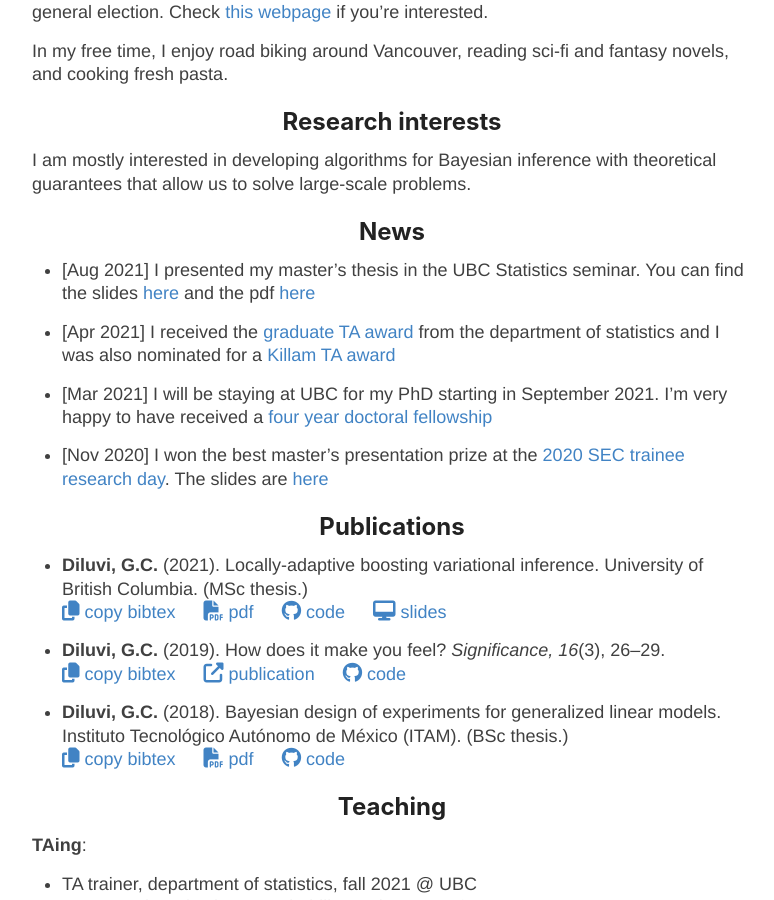
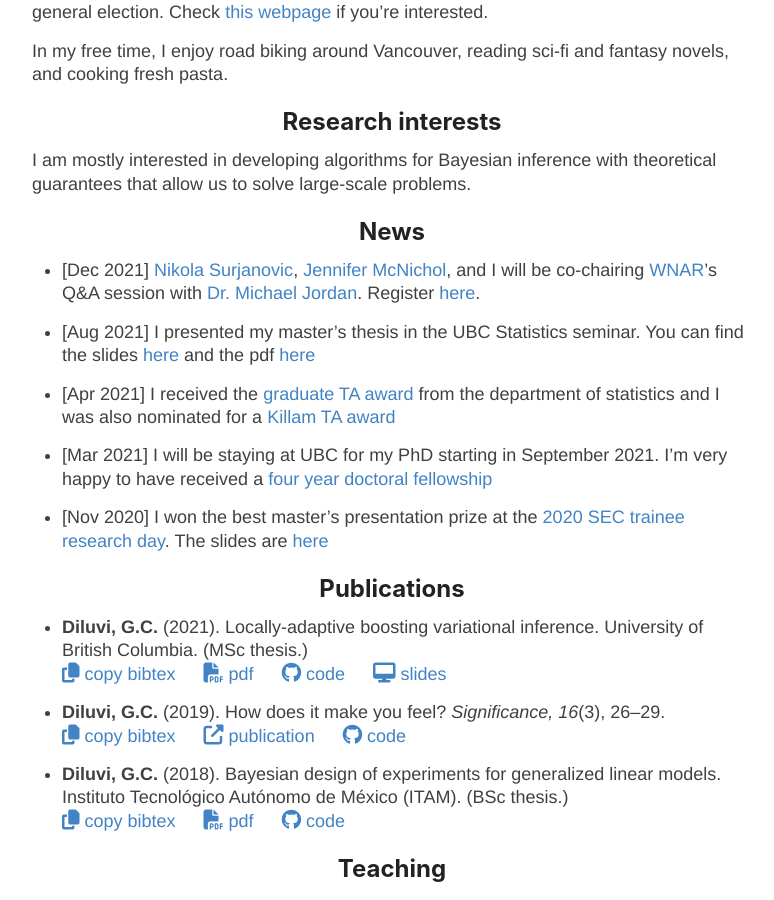
Before and after one commit to giankdiluvi/giankdiluvi.github.io, a Jekyll site: the page built from index.md, in a window 1280 px wide and 900 px high, scrolled down 681 px. Shown: the whole window, without its empty margins (248-1022 px from the left). Built offline with Jekyll 4.4.1, drawn with Linux system fonts in a browser that asks for light colours; nearby versions of some CDN libraries; our own code applies the rules of GitHub Pages for plain Markdown files.

Commit message:
add wnar event

```diff
--- a/index.md
+++ b/index.md
@@ -31,6 +31,13 @@ I am mostly interested in developing algorithms for Bayesian inference
 with theoretical guarantees that allow us to solve large-scale problems.
 
 ## News
+
+- [Dec 2021] [Nikola Surjanovic](https://nikola-sur.netlify.app/),
+  [Jennifer McNichol](https://jmcnichol.github.io/), and I
+  will be co-chairing [WNAR](https://wnarofibs.wildapricot.org/)'s
+  Q&A session with
+  [Dr. Michael Jordan](https://people.eecs.berkeley.edu/~jordan/?_ga=2.246370628.1778529980.1638467099-472124516.1632348184).
+  Register [here](https://www.isi-web.org/component/jevents/eventdetail/188/-/virtual-statistics-career-series-for-students?Itemid=1).
 
 - [Aug 2021] I presented my master's thesis in the UBC Statistics seminar.
 You can find the slides
```
Also changed, not shown: 3 other files.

------------------------------------------------------------

§ DESCRIPTION OF THE TASK
Reproduce the material above in full and without alteration, but skip all pictures.

§ RESULT FOR THIS EXERCISE
Before and after one commit to giankdiluvi/giankdiluvi.github.io, a Jekyll site: the page built from index.md, in a window 1280 px wide and 900 px high, scrolled down 681 px. Shown: the whole window, without its empty margins (248-1022 px from the left). Built offline with Jekyll 4.4.1, drawn with Linux system fonts in a browser that asks for light colours; nearby versions of some CDN libraries; our own code applies the rules of GitHub Pages for plain Markdown files.

Commit message:
add wnar event

```diff
--- a/index.md
+++ b/index.md
@@ -31,6 +31,13 @@ I am mostly interested in developing algorithms for Bayesian inference
 with theoretical guarantees that allow us to solve large-scale problems.
 
 ## News
+
+- [Dec 2021] [Nikola Surjanovic](https://nikola-sur.netlify.app/),
+  [Jennifer McNichol](https://jmcnichol.github.io/), and I
+  will be co-chairing [WNAR](https://wnarofibs.wildapricot.org/)'s
+  Q&A session with
+  [Dr. Michael Jordan](https://people.eecs.berkeley.edu/~jordan/?_ga=2.246370628.1778529980.1638467099-472124516.1632348184).
+  Register [here](https://www.isi-web.org/component/jevents/eventdetail/188/-/virtual-statistics-career-series-for-students?Itemid=1).
 
 - [Aug 2021] I presented my master's thesis in the UBC Statistics seminar.
 You can find the slides
```
Also changed, not shown: 3 other files.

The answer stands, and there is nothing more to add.